MEN who drove and fired one of the world's most iconic locomotives will be reunited with the world steam record holder Mallard tomorrow at the start of 70th anniversary celebrations.
Driver Joseph Duddington and fireman Tommy Bray reached 126mph on the downwards slope of Stoke Bank near Grantham on the footplate of the steam giant on July 3, 1938. They broke a two-year-old German record by 2mph.
Actor Chris Ford from Platform 4 theatre, the National Railway Museum's in-house acting troupe, will be recreating the moment and he will be joined by footplate men with experience of Mallard and other Gresley A4 Pacifics.

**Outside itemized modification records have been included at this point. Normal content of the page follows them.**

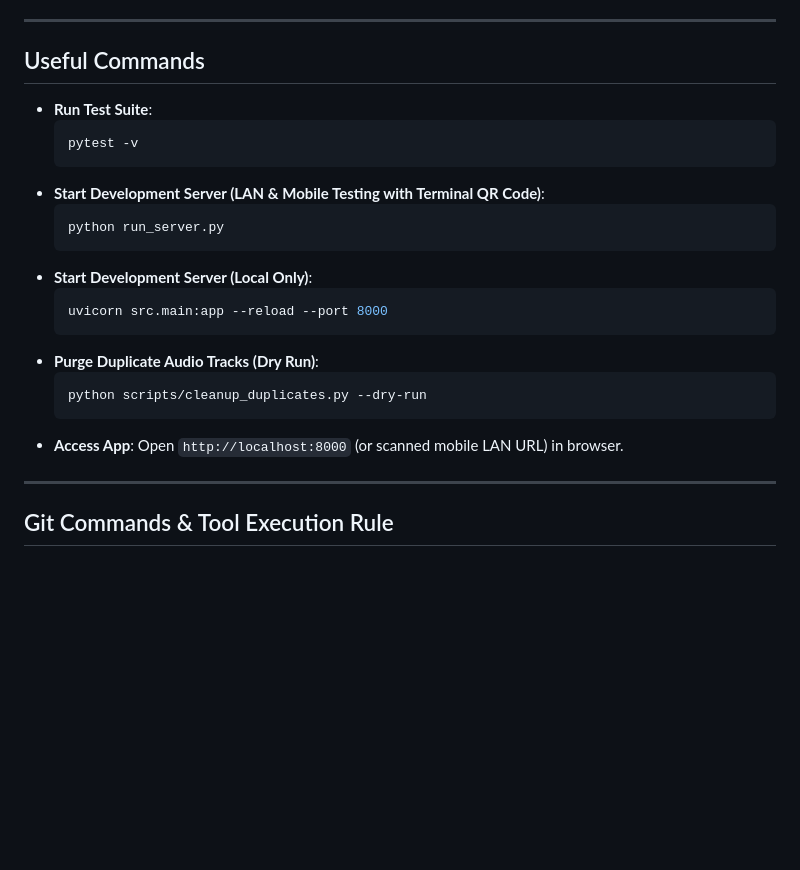
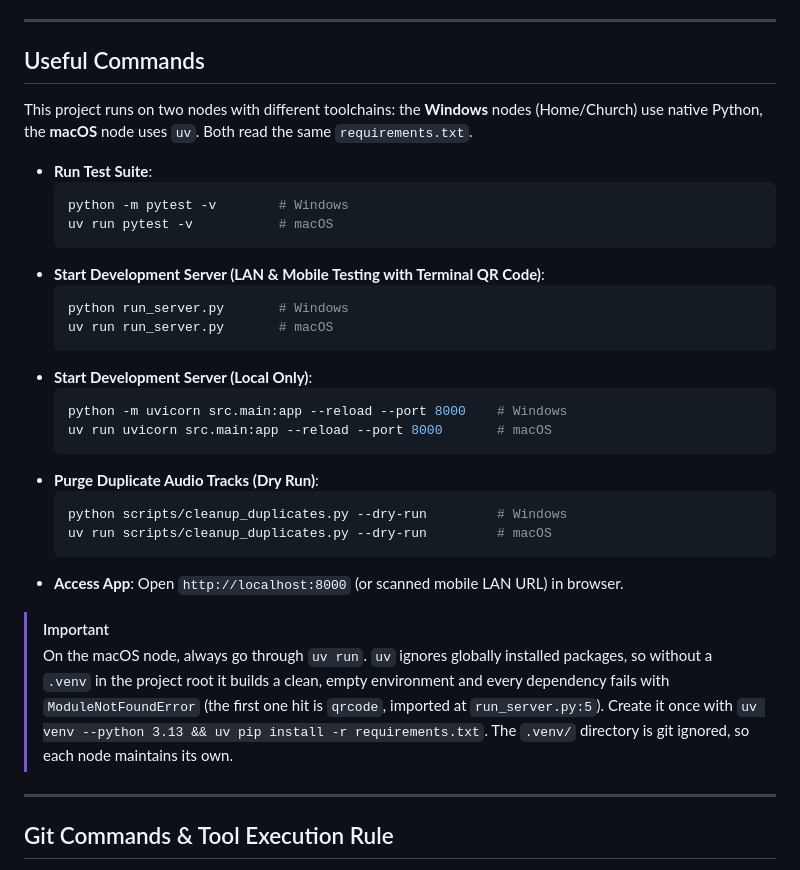
Before and after one commit to etovian/hymnody-manager, a Markdown page: GEMINI.md, the part around the change. GitHub-like rendering; blank space fills up the shorter version.

````diff
--- a/GEMINI.md
+++ b/GEMINI.md
@@ -87,24 +87,39 @@ c:\dev\IdeaProjects\hymnody-manager\
 
 ## Useful Commands
 
+This project runs on two nodes with different toolchains: the **Windows** nodes
+(Home/Church) use native Python, the **macOS** node uses `uv`. Both read the same
+`requirements.txt`.
+
 - **Run Test Suite**:
   ```bash
-  pytest -v
+  python -m pytest -v        # Windows
+  uv run pytest -v           # macOS
   ```
 - **Start Development Server (LAN & Mobile Testing with Terminal QR Code)**:
   ```bash
-  python run_server.py
+  python run_server.py       # Windows
+  uv run run_server.py       # macOS
   ```
 - **Start Development Server (Local Only)**:
   ```bash
-  uvicorn src.main:app --reload --port 8000
+  python -m uvicorn src.main:app --reload --port 8000    # Windows
+  uv run uvicorn src.main:app --reload --port 8000       # macOS
   ```
 - **Purge Duplicate Audio Tracks (Dry Run)**:
   ```bash
-  python scripts/cleanup_duplicates.py --dry-run
+  python scripts/cleanup_duplicates.py --dry-run         # Windows
+  uv run scripts/cleanup_duplicates.py --dry-run         # macOS
   ```
 - **Access App**: Open `http://localhost:8000` (or scanned mobile LAN URL) in browser.
 
+> [!IMPORTANT]
+> On the macOS node, always go through `uv run`. `uv` ignores globally installed
+> packages, so without a `.venv` in the project root it builds a clean, empty
+> environment and every dependency fails with `ModuleNotFoundError` (the first
+> one hit is `qrcode`, imported at `run_server.py:5`). Create it once with
+> `uv venv --python 3.13 && uv pip install -r requirements.txt`. The `.venv/`
+> directory is git ignored, so each node maintains its own.
 
 ---
 
````
Also changed, not shown: README.md (+20 -1 lines).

EWS driver David Court, from Doncaster, has first-hand knowledge of driving an A4 locomotive at speed and has a real idea of what drove Duddington to push Mallard to the limit. He will be joined by Mallard experts from across the North.
Ronnie Walker, 78, from Leeds, who was fireman on board all of the A4s designed by Sir Nigel Gresley, including Mallard, will join the group to explain what it is like to fire the magnificent machines.
Ken Willetts, who also fired Mallard – like his father before him, will attend, along with Chris Nettleton, secretary of the Gresley Society, who knows the detail of the events of that historic Sunday 70 years ago when the steam record was set.
The Director of the National Railway Museum in York, Andrew Scott, who has had a lifelong interest in the A4s,has arranged for Mallard to be reunited with three more of the streamlined locomotives which hauled expresses on the East Coast Main Line.
On Saturday and Sunday Mallard, Bittern, Sir Nigel Gresley and Union of South Africa will be brought together in a line-up of all four of the A4s remaining in the UK in an event being billed as The Great Reunion.
Mr Nettleton said: "It is testament to Sir Herbert Nigel Gresley's brilliance that 70 years on Mallard's record is still unbroken. Gresley is one of the greatest engineers the world has ever known and it is only fitting that the NRM are taking this opportunity to demonstrate the sheer genius of his work with the upcoming Great Reunion."
Mr Scott added: "Aside from Gresley's pioneering designs, it was the crews on board Mallard 70 years ago that made the breaking of the record possible."
Sir Nigel Gresley, who died in 1941 aged 64, became Chief Mechanical Engineer of the London and North Eastern Railway. He designed some of the most famous steam locomotives in Britain.